▶ [Directions for this task]:
Reproduce all the data exactly, without pictures.

☆ ☆ ☆ ☆ ☆ ☆ ☆

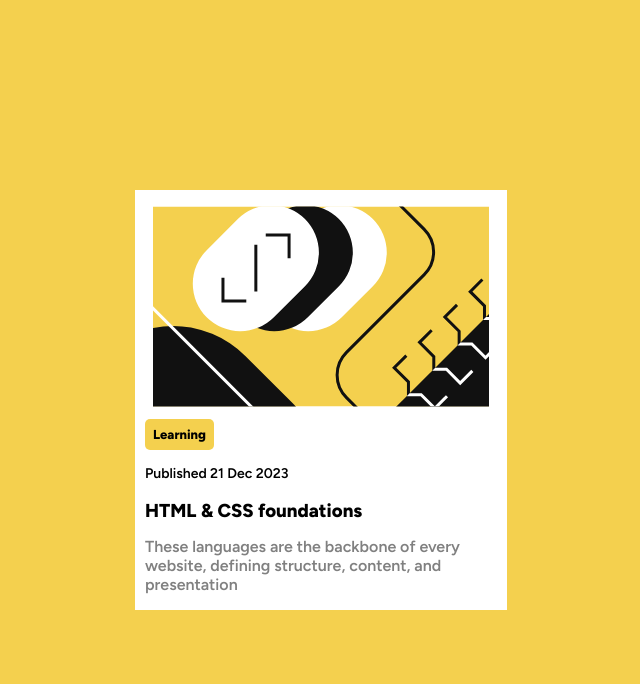
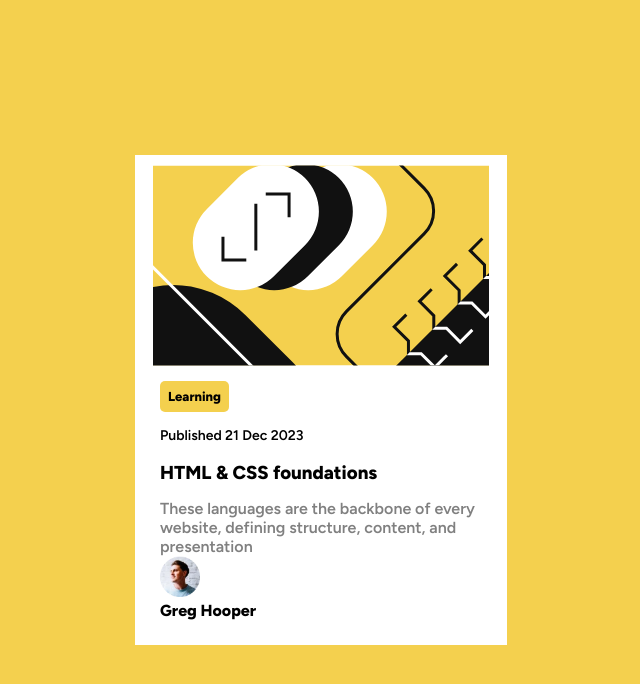
Before and after one commit to ekahanny/blog-preview-card, a plain HTML site: page index.html in a window 1280 px wide. Shown: the whole page, without its empty margins (319-959 px from the left). Drawn offline with Linux system fonts and the light colour scheme.

Commit message:
completed the html element

```diff
--- a/index.html
+++ b/index.html
@@ -25,7 +25,7 @@
     <div class="card">
       <img src="assets/images/illustration-article.svg" alt="" class="card-img">
 
-      <div class="card-co">
+      <div class="card-content">
         <p class="btn-text">Learning</p>
         <p class="date-published">Published 21 Dec 2023</p>
         <h3 class="title">HTML & CSS foundations</h3>
@@ -34,6 +34,10 @@
           website, defining structure, content, and
           presentation
         </p>
+        <div class="profile">
+          <img src="assets/images/image-avatar.webp" alt="" class="img-profile">
+          <p class="profile-name">Greg Hooper</p>
+        </div>
 
       </div>
 
--- a/style.css
+++ b/style.css
@@ -27,6 +27,11 @@ body {
 
 }
 
+.card-content{
+    margin:  15px;
+
+}
+
 .btn-text {
     background-color: hsl(47, 88%, 63%);
     font-weight: 700;
@@ -50,3 +55,11 @@ body {
     color: hsl(0, 0%, 50%);
     margin-top: 15px;
 }
+
+.img-profile {
+    width: 40px;
+}
+
+.profile-name{
+    font-weight: 800;
+}
```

☆ ☆ ☆ ☆ ☆ ☆ ☆

▶ [Exercise result]:
Before and after one commit to ekahanny/blog-preview-card, a plain HTML site: page index.html in a window 1280 px wide. Shown: the whole page, without its empty margins (319-959 px from the left). Drawn offline with Linux system fonts and the light colour scheme.

Commit message:
completed the html element

```diff
--- a/index.html
+++ b/index.html
@@ -25,7 +25,7 @@
     <div class="card">
       <img src="assets/images/illustration-article.svg" alt="" class="card-img">
 
-      <div class="card-co">
+      <div class="card-content">
         <p class="btn-text">Learning</p>
         <p class="date-published">Published 21 Dec 2023</p>
         <h3 class="title">HTML & CSS foundations</h3>
@@ -34,6 +34,10 @@
           website, defining structure, content, and
           presentation
         </p>
+        <div class="profile">
+          <img src="assets/images/image-avatar.webp" alt="" class="img-profile">
+          <p class="profile-name">Greg Hooper</p>
+        </div>
 
       </div>
 
--- a/style.css
+++ b/style.css
@@ -27,6 +27,11 @@ body {
 
 }
 
+.card-content{
+    margin:  15px;
+
+}
+
 .btn-text {
     background-color: hsl(47, 88%, 63%);
     font-weight: 700;
@@ -50,3 +55,11 @@ body {
     color: hsl(0, 0%, 50%);
     margin-top: 15px;
 }
+
+.img-profile {
+    width: 40px;
+}
+
+.profile-name{
+    font-weight: 800;
+}
```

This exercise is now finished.